25 Jun, Saturday
64° F



Stepping Up: Making the transition from independent broker to business owner

Jed MillburnJed Millburn’s business vision started young: at age 13, on a lawn, with a mower.

“My dad came to me and said, ‘You’re of age. Fend for yourself! Make your own money and pay your bills.’ So Millburn started a small business mowing lawns and pulling weeds in 1990 with two of his best friends.

Millburn, CEO of Millburn & Company, mentions mowing lawns when he talks about lessons learned because an incident still sticks out. A customer called Millburn to complain the job wasn’t done right; his friend mowed the lawn but didn’t trim the edges or remove grass clippings. Millburn, who calls himself somewhat of a perfectionist, immediately called the friend.

“I was that guy that was like, “We need to do this right. Go trim it! Go blow the trimmings back into the grass! It needs to be perfect!”

The friend was apologetic but was unavailable. So Millburn went to the customer’s house to fix the problem. He wanted to deliver a perfect product.

“The customer called back again and said, “I’ll use you guys again but it has to be you.’”

Define your leadership style

A large reason why Millburn’s privately held real estate investment firm succeeds is because he’s always understood the need to deliver a product right the first time. “Details matter,” he says. “If I make one mistake, it reflects on my entire company. I’ve always been this way. Don’t go do something and not do it right. My business isn’t the biggest but I want it to be the best.”

Millburn founded his company six years ago, after having worked as a multi-family property broker. As a broker, Millburn was essentially a solo act. But as a CEO, he needed to learn to manage people—quickly. The company grew to more than 160 employees within a few short years.

Millburn says he was hungry for help. He read leadership books and sought out mentors like Rand Kerr, a hospital administrator and friend. “There are people out there you meet who are quietly amazing, and Rand is one of those people who has a wealth of knowledge. His wisdom is solid,” he says.

Millburn wrote down Kerr’s advice, filling pages about how to manage people effectively. “I was ready to apply it immediately. I was a sponge. He told me [good leadership] is setting up your business so it could succeed without you there.”

They discussed caring for your people. Trusting them. Helping them improve instead of simply criticizing. And then Millburn added his own success formula: Create a strong vision. Show respect to those you manage. Be honest. Be accurate. Be direct. Aim for excellence. If you ask someone to do something, you better be willing to do it yourself. Develop your people.

“The way you do that is developing deep, deep loyalty and trust and competence with your people.
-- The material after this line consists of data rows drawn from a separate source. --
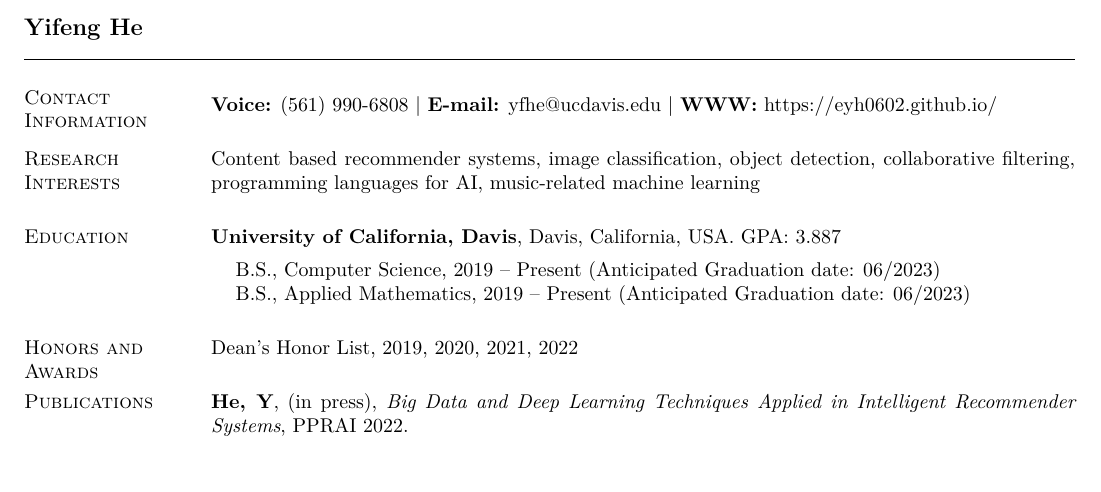
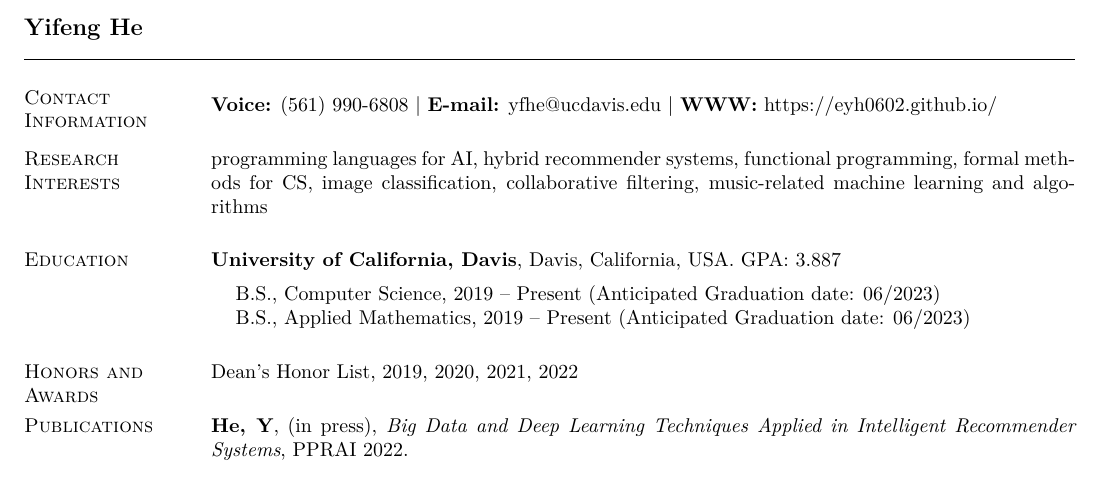
Before and after one commit to EYH0602/vitae, a LaTeX CV (yfhe-cv.tex): part of page 1 of 2, cut so that both start at the same text. Compiled offline with XeLaTeX.

Commit message:
reorder research interests

```diff
--- a/yfhe-cv.tex
+++ b/yfhe-cv.tex
@@ -46,9 +46,9 @@
 
 
 \section{\sc Research Interests}
-Content based recommender systems, image classification, object detection,
-collaborative filtering, programming languages for AI,
-music-related machine learning
+programming languages for AI, hybrid recommender systems, functional programming,
+formal methods for CS, image classification,
+collaborative filtering, music-related machine learning and algorithms
 
 \section{\sc Education}
 {\bf University of California, Davis}, Davis, California, USA. GPA: 3.887\\
```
If you’re not there, they will step up,” says Millburn. “… I don’t want to get sappy but I love my guys, I love my team. It’s not like every day is peaches and cream but I think they know I care about them. There’s a genuine loyalty.”

Work with different personalities

“When I was a broker, I would maybe work with someone for a few months and then they were out of my life if they were difficult,” Millburn says with a laugh. But these days, he says owning a business means learning to work well with people and respect them despite personality differences.

He still catches himself thinking they all share the same vision, but managing people reminds him that some visions are different. So listening is crucial. “They have a perspective that I don’t. If I don’t use it, we go forward without the full ammunition that we could have,” he says.

Millburn says he used to hesitate to address issues because he considers himself a kind person and didn’t want to come across as a difficult manager.

“If someone didn’t do their job right, I tried to ignore it and maybe it wouldn’t come up again,” he says. “It kept festering and building inefficiencies. So after having some failures with this, I re-assessed and said I need help with managing these people better. I need to learn how to trust people and have those hard conversations.”

Learn to step back

Millburn says he missed out on business growth opportunities in the beginning because he was too focused on micromanaging. Now he explains to his employees why it’s important to do things a certain way while also giving them confidence to do it on their own. Millburn says to resist the urge to just do things yourself in order to make sure they’re done right. “You don’t get ahead that way, they don’t get ahead.”

Managing details is easy for him. But one of the hardest lessons learned after going from a broker sales position to managing more than 160 people was this: Show your people that you trust them by delegating.

For example, one early delegation was email. When Millburn was a broker, he received about 90 emails a day. “I would complain, almost as if it was a badge of honor, saying, ‘And these aren’t spam emails! They’re real!’”

Then he started his business, and his inbox quickly racked up to 300 emails a day. “It was overwhelming,” he says. “You can’t respond to all those emails.”

He quickly learned he needed to delegate and trust that his employees could help with the workload—in all areas of the business.